En el clásico artículo de James. E. Alcock, que se publicó en el Skeptical Inquirer en 1995, The belief engine (La máquina de creencias), el autor escribió: “Nuestros cerebros y sistemas nerviosos constituyen una máquina generadora de creencias, un sistema que evolucionó, no para asegurar la verdad, la lógica y la razón, sino la supervivencia”. Ahora amplió
Reader’s Digest is advertising a memory aid, Prevagen, that has been tested and shown not to work. Shame on them! I am a long-time subscriber to Reader’s Digest. I enjoy the jokes and some of the human interest stories, but I have become increasingly disturbed by some of the questionable health information they present. The most recent
In James Alcock’s classic 1995 article “The Belief Engine,” he said, “Our brains and nervous systems constitute a belief-generating machine, a system that evolved to assure not truth, logic, and reason, but survival.” Now he has expanded that thesis into a book, Belief: What It Means to Believe and Why Our Convictions Are So Compelling.

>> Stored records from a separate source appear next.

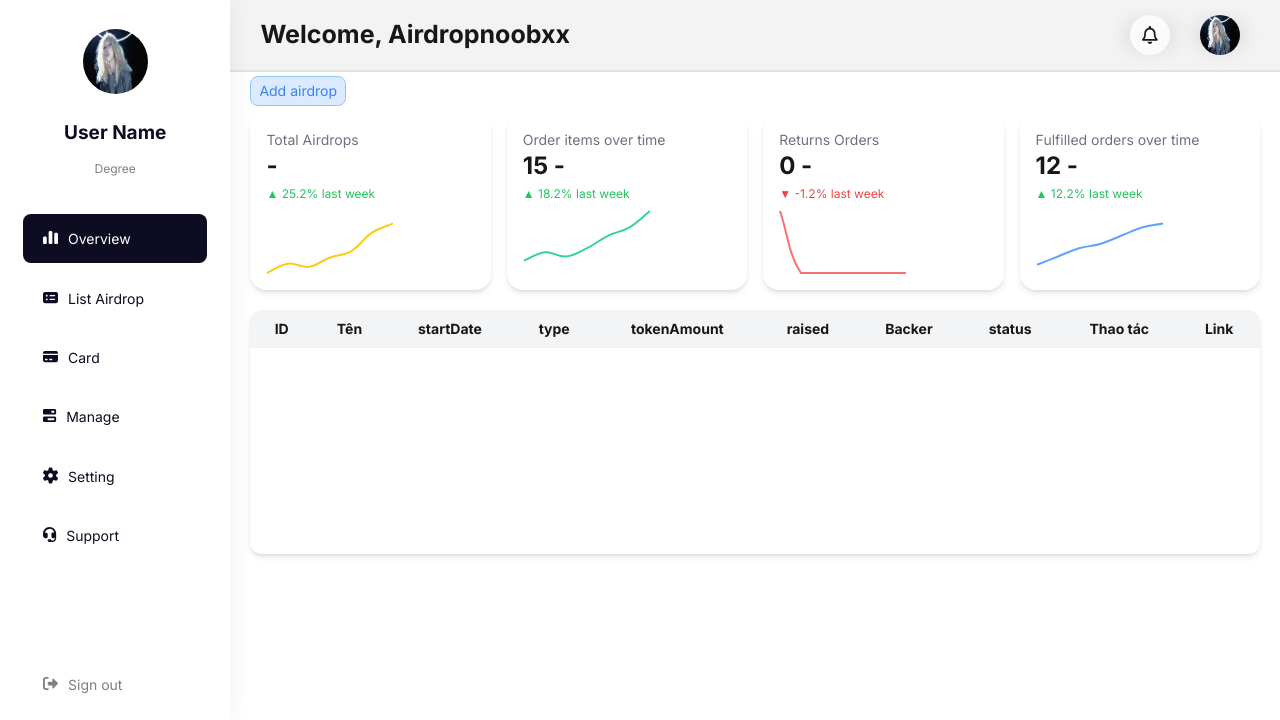
Repository: conGaStuer/airdropmamager
Page: /airdrops
These files come from the project's save history. The page is drawn as it stood at one moment and after the next save; the edit follows.
The browser window is 1280 px wide. The pictures show the whole page.
The page's requests for data from a server got no answer. The project was rebuilt for these pictures with package versions that can differ from the ones it lists, and the page was loaded fresh each time. The framework's server and built-in components were replaced by stand-ins that run in the browser. No one was signed in, and anything a server would have sent is missing. Also part of the build but not shown: next.config.ts.

Above is the page before, as saved 2025-05-28 19:09:40.

After the next save:
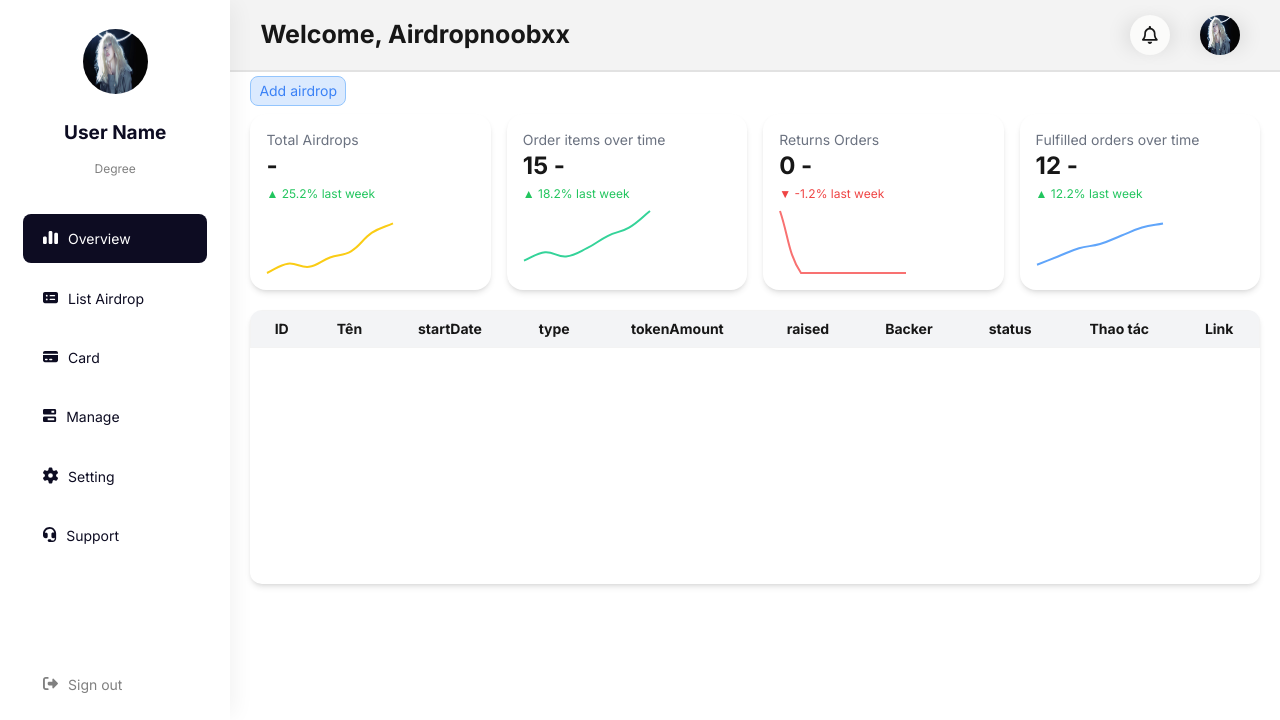
Saved 4 s later.
--- a/src/styles/table.scss
+++ b/src/styles/table.scss
@@ -1,7 +1,7 @@
 table {
   border: 1px solid #f3f3f3;
   border-radius: 16rem;
-  height: 220px;
+  height: 250px;
 }
 td {
   font-family: "Inter", sans-serif;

My local newspaper is an unending source of amusement in the form of ads for questionable health products—ads that demonstrate clever marketing tactics aimed at scientifically illiterate and gullible readers. Perhaps it is a waste of time to critique them, but I like to think that consumers can be educated about the deceptive methods these
Despite all those Polish jokes, Poland has its share of good scientists and critical thinkers. A superb new book illustrates that fact in spades: Psychology Gone Wrong: The Dark Side of Science and Therapy, by Tomasz Witkowski and Maciej Zatonski, http://www.amazon.com/Psychology-Gone-Wrong-Science-Therapy/dp/1627345280 Witkowski is a psychologist, science writer, and founder of the Polish Skeptics Club; Zatonski
At the recent Amaz!ng (no, the ! is not a typo) Meeting in Las Vegas, Dr. Gorski, Dr. Novella, “Dr. Rachie” (Rachael Dunlop of Australia) and I participated in a workshop on “Dr. Google” about how to find reliable health information on the Internet. In my presentation, I described step by step how I researched